Instructions to follow: Going through the material below, please gather all lines with the word "print" in them.

Material for this task:

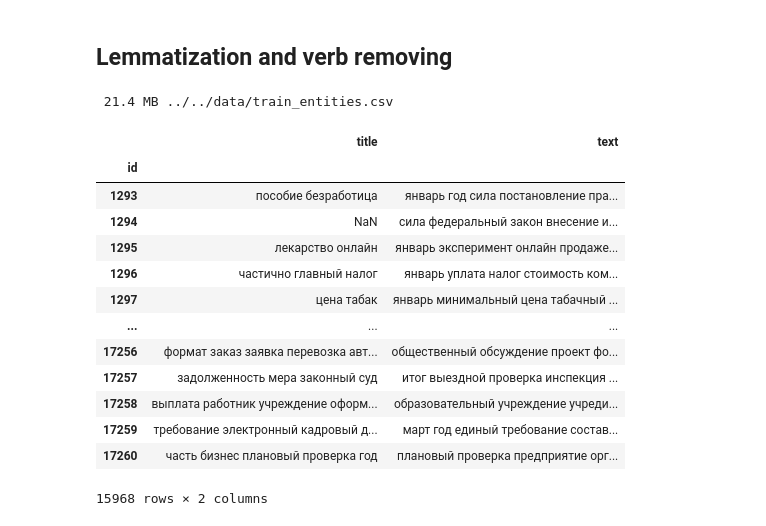
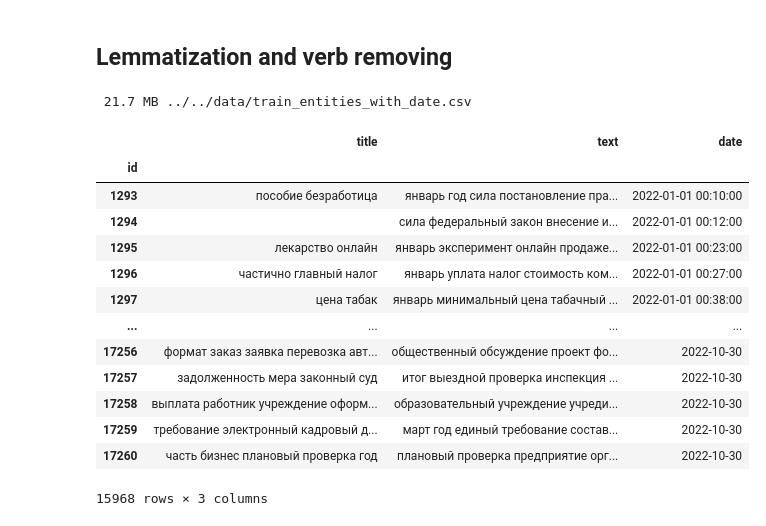
Before and after one commit to cherninkiy/vtb_moretech_2022, a Jupyter notebook: notebooks/preprocess_text.ipynb, the cells around one changed output. Cells and saved outputs as stored; diff of their text form; code cells hidden in the pictures.

```diff
--- a/notebooks/preprocess_text.ipynb
+++ b/notebooks/preprocess_text.ipynb
@@ -204,7 +207,7 @@ pd.read_csv(TRAIN_LEMMAS_PATH, index_col=[0])
 # %% [markdown]
 ## Lemmatization and verb removing
 # %%
-TRAIN_ENTITIES_PATH = f'{OUTPUT_DIR}/train_entities.csv'
+TRAIN_ENTITIES_PATH = f'{OUTPUT_DIR}/train_entities_with_date.csv'
 
 
 def is_alphanum_not_verb(token):
@@ -219,27 +222,29 @@ def is_alphanum_not_verb(token):
         and not token.pos_ == 'PROPN' \
         and not token.pos_ == 'VERB'
 
-train_tokens \
-    .progress_applymap(lambda x: ' '.join(t.lemma_ for t in x if is_alphanum_not_verb(t))) \
-    .to_csv(TRAIN_ENTITIES_PATH)
+df_entities = train_tokens \
+    .progress_applymap(lambda x: ' '.join(t.lemma_ for t in x if is_alphanum_not_verb(t)))
+
+df_entities['date'] = df_train['date']
+df_entities.to_csv(TRAIN_ENTITIES_PATH)
 
 ls(OUTPUT_DIR, path.basename(TRAIN_ENTITIES_PATH))
 # %% [output]
- 21.4 MB ../../data/train_entities.csv
+ 21.7 MB ../../data/train_entities_with_date.csv
 # %%
-pd.read_csv(TRAIN_ENTITIES_PATH, index_col=[0])
+df_entities
 # %% [output]
-|  | title | text |
-| id |  |  |
-| 1293 | пособие безработица | январь год сила постановление пра... |
-| 1294 | NaN | сила федеральный закон внесение и... |
-| 1295 | лекарство онлайн | январь эксперимент онлайн продаже... |
-| 1296 | частично главный налог | январь уплата налог стоимость ком... |
-| 1297 | цена табак | январь минимальный цена табачный ... |
-| ... | ... | ... |
-| 17256 | формат заказ заявка перевозка авт... | общественный обсуждение проект фо... |
-| 17257 | задолженность мера законный суд | итог выездной проверка инспекция ... |
-| 17258 | выплата работник учреждение оформ... | образовательный учреждение учреди... |
-| 17259 | требование электронный кадровый д... | март год единый требование состав... |
-| 17260 | часть бизнес плановый проверка год | плановый проверка предприятие орг... |
+|  | title | text | date |
+| id |  |  |  |
+| 1293 | пособие безработица | январь год сила постановление пра... | 2022-01-01 00:10:00 |
+| 1294 |  | сила федеральный закон внесение и... | 2022-01-01 00:12:00 |
+| 1295 | лекарство онлайн | январь эксперимент онлайн продаже... | 2022-01-01 00:23:00 |
+| 1296 | частично главный налог | январь уплата налог стоимость ком... | 2022-01-01 00:27:00 |
+| 1297 | цена табак | январь минимальный цена табачный ... | 2022-01-01 00:38:00 |
+| ... | ... | ... | ... |
+| 17256 | формат заказ заявка перевозка авт... | общественный обсуждение проект фо... | 2022-10-30 |
+| 17257 | задолженность мера законный суд | итог выездной проверка инспекция ... | 2022-10-30 |
+| 17258 | выплата работник учреждение оформ... | образовательный учреждение учреди... | 2022-10-30 |
+| 17259 | требование электронный кадровый д... | март год единый требование состав... | 2022-10-30 |
+| 17260 | часть бизнес плановый проверка год | плановый проверка предприятие орг... | 2022-10-30 |
-15968 rows × 2 columns
+15968 rows × 3 columns
```
Also changed, not shown: parts of 3 cells of this notebook, 1 other file.
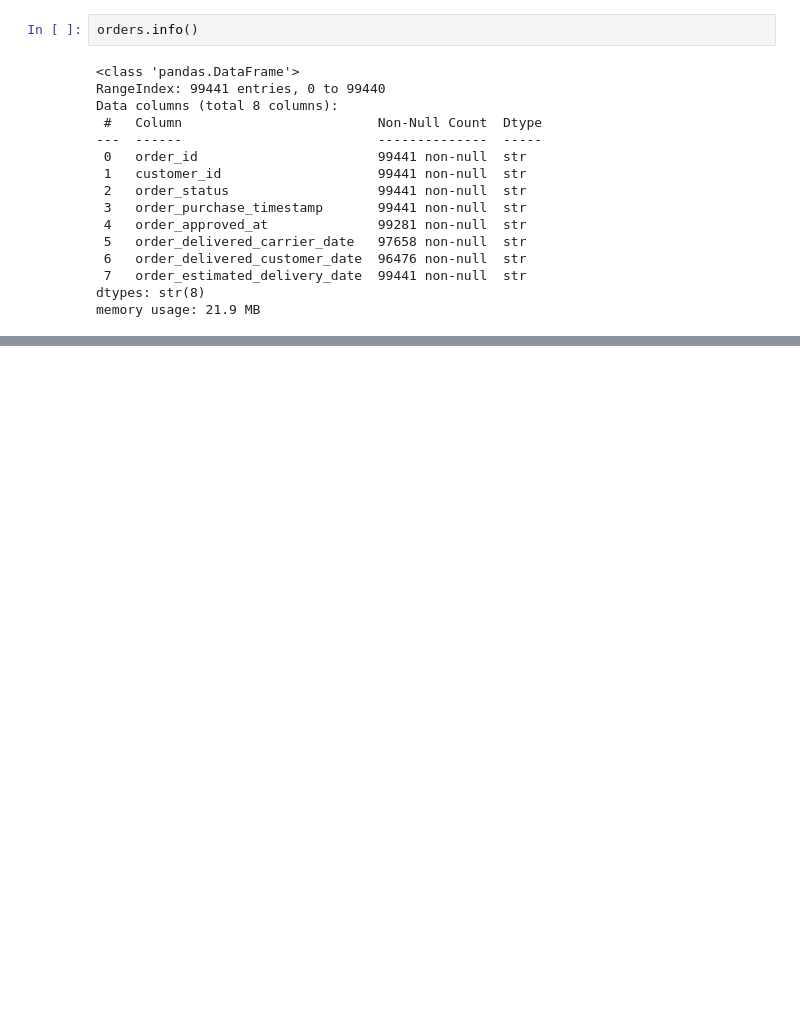
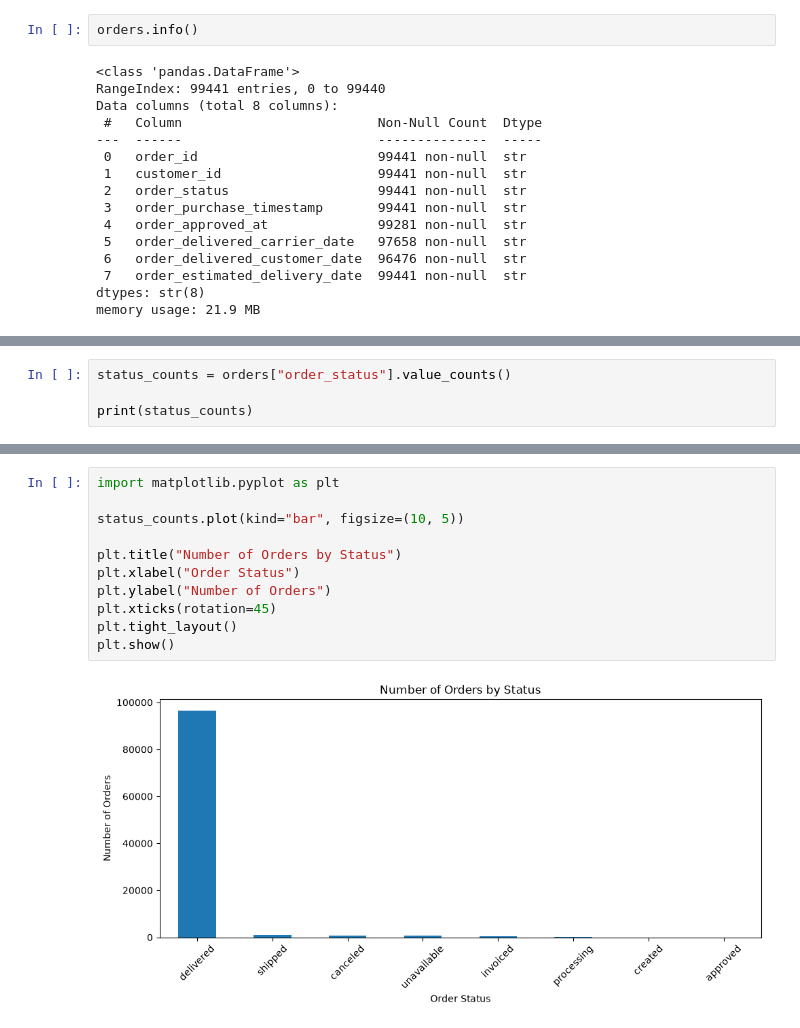
Before and after one commit to Rajapakshaminindu/Data-Engineering-01, a Jupyter notebook: RetailFlow/notebooks/01_data_exploration.ipynb, the cells around one changed output, grey strips where cells are left out. Drawn from its saved outputs; the diff is of its cells as text; blank space fills up the shorter version.

Commit message:
Understand Orders dataset , Analyse order statuses , Explore related datasets , Primary Keys, Foreign Keys and JOINs

```diff
--- a/RetailFlow/notebooks/01_data_exploration.ipynb
+++ b/RetailFlow/notebooks/01_data_exploration.ipynb
@@ -80,0 +124,4 @@ memory usage: 21.9 MB
+# %%
+status_counts = orders["order_status"].value_counts()
+
+print(status_counts)
@@ -80,0 +156,13 @@ memory usage: 21.9 MB
+# %%
+import matplotlib.pyplot as plt
+
+status_counts.plot(kind="bar", figsize=(10, 5))
+
+plt.title("Number of Orders by Status")
+plt.xlabel("Order Status")
+plt.ylabel("Number of Orders")
+plt.xticks(rotation=45)
+plt.tight_layout()
+plt.show()
+# %% [output]
+[figure, added]
```
Also changed, not shown: parts of 11 cells of this notebook.
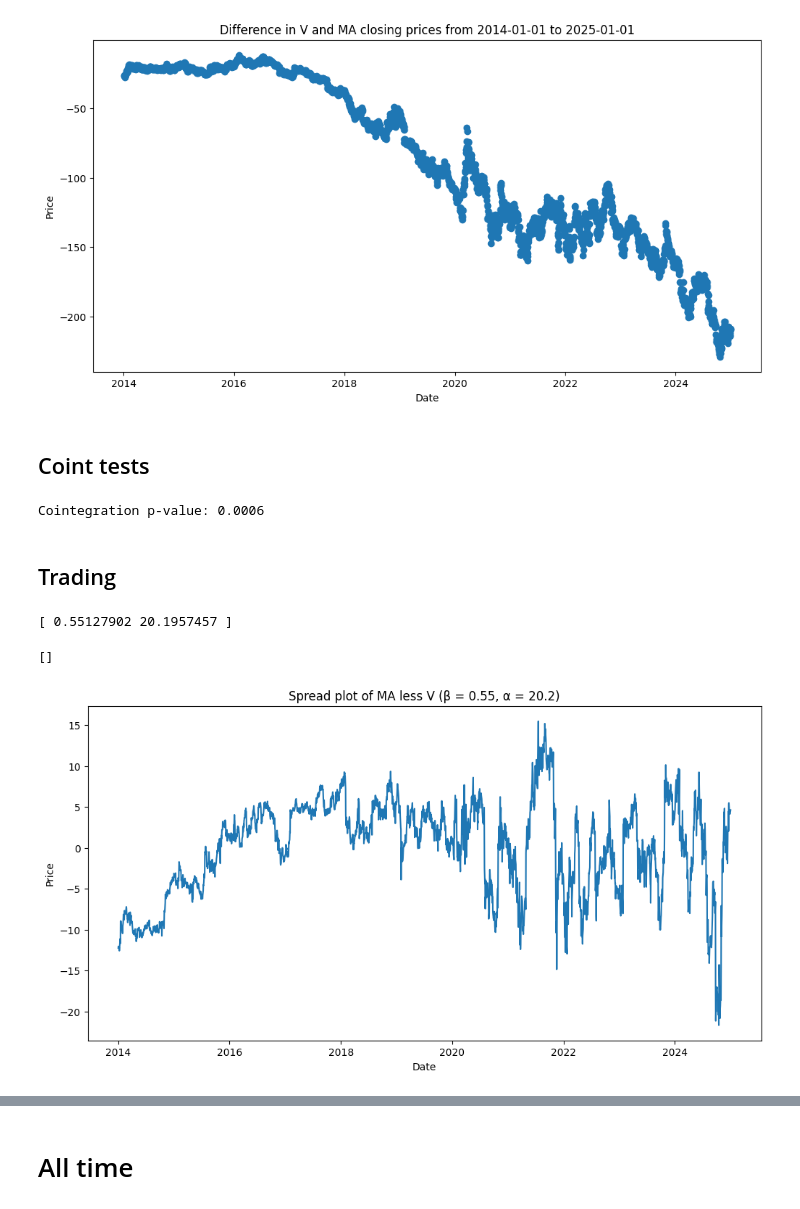
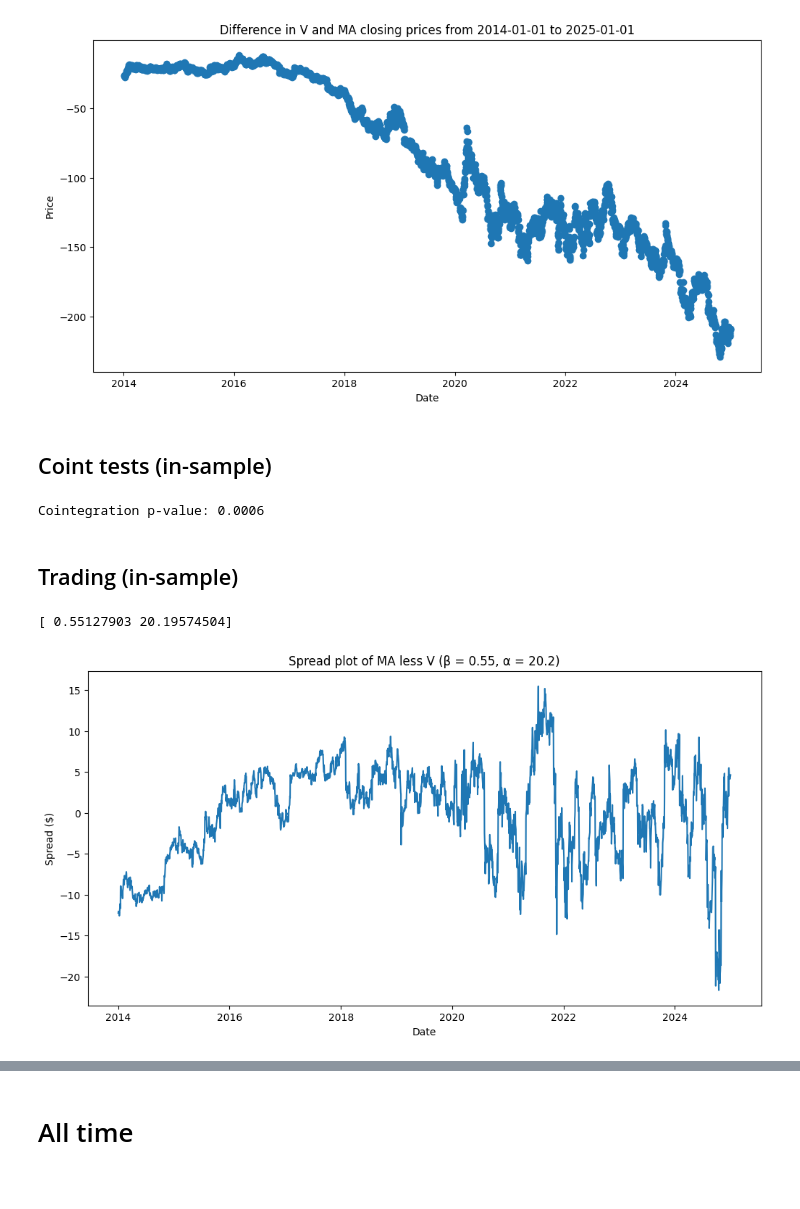
Before and after one commit to Icarus-burns/Little-quant-projects, a Jupyter notebook: 1_PairsTrading.ipynb, the cells around one changed output, grey strips where cells are left out. Cells and saved outputs as stored; diff of their text form; code cells hidden in the pictures.

```diff
--- a/1_PairsTrading.ipynb
+++ b/1_PairsTrading.ipynb
@@ -20,7 +22,7 @@ A_stock = "V" # Formely needed to have larger stock value as B, but solved
 B_stock = "MA"
 # %%
-B_data = yf.download(B_stock, start=START, end=END)
-A_data = yf.download(A_stock, start=START, end=END)
+B_data = yf.download(B_stock, start=START, end=END);
+A_data = yf.download(A_stock, start=START, end=END);
 
 
 # Logic for swapping stocks as needed to keep signs in check
@@ -31,7 +33,11 @@ if A_data[PRICE].values.flatten().mean() > B_data[PRICE].values.flatten().mean()
 
 # Making sure there is data for the entire length of time
 print(len(B_data.index), len(A_data.index))
+
 time_data = B_data.index
+
+A_values = A_data[PRICE].values.flatten()
+B_values = B_data[PRICE].values.flatten()
 
 
 
@@ -45,7 +51,7 @@ plt.legend()
 plt.show()
 
 plt.figure(figsize=(12, 6))
-plt.scatter(time_data, (A_data[PRICE].values.flatten() - B_data[PRICE].values.flatten()), label="Difference")
+plt.scatter(time_data, (A_values - B_values), label="Difference")
 plt.title(f"Difference in {A_stock} and {B_stock} closing prices from {START} to {END}")
 plt.xlabel("Date")
 plt.ylabel("Price")
@@ -57,6 +63,6 @@ plt.show()
 [figure]
 [figure]
 # %% [markdown]
-## Coint tests
+## Coint tests (in-sample)
 # %%
 # Checking the cointegration value - lower p-value is better (Null is no cointegration)
@@ -65,24 +71,23 @@ print(f"Cointegration p-value: {p_value:.4f}")
 # %% [output]
 Cointegration p-value: 0.0006
 # %% [markdown]
-## Trading
+## Trading (in-sample)
 # %%
 # Linear regression on stocks, params[0] is the linear term, params[1] is the constant term
-params = np.polyfit(B_data[PRICE].values.flatten(), A_data[PRICE].values.flatten(), deg=1)
+params = np.polyfit(B_values, A_values, deg=1)
 print(params)
 # %% [output]
-[ 0.55127902 20.1957457 ]
+[ 0.55127903 20.19574504]
 # %%
-# The spread has the form A - β*B - α (where α is normally just very close to 0) - β determines the relative weight of holdings needed for balance
-spread = A_data[PRICE].values.flatten() - params[0]*B_data[PRICE].values.flatten() - params[1]
+# The spread has the form A - β*B - α - β determines the relative weight of holdings needed for balance
+spread = A_values - params[0]*B_values - params[1]
 
 plt.figure(figsize=(12, 6))
 plt.plot(time_data, spread, label="Spread")
 plt.title(f"Spread plot of {B_stock} less {A_stock} (\u03B2 = {round(params[0], 2)}, \u03b1 = {round(params[1], 2)})")
 plt.xlabel("Date")
-plt.ylabel("Price")
-plt.plot()
+plt.ylabel("Spread ($)")
+plt.plot();
 # %% [output]
-[]
-[figure, old version]
+[figure, new version]
 # %%
```
Also changed, not shown: parts of 15 cells of this notebook.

Answer box:
+print(status_counts)
 print(len(B_data.index), len(A_data.index))
@@ -65,24 +71,23 @@ print(f"Cointegration p-value: {p_value:.4f}")
 print(params)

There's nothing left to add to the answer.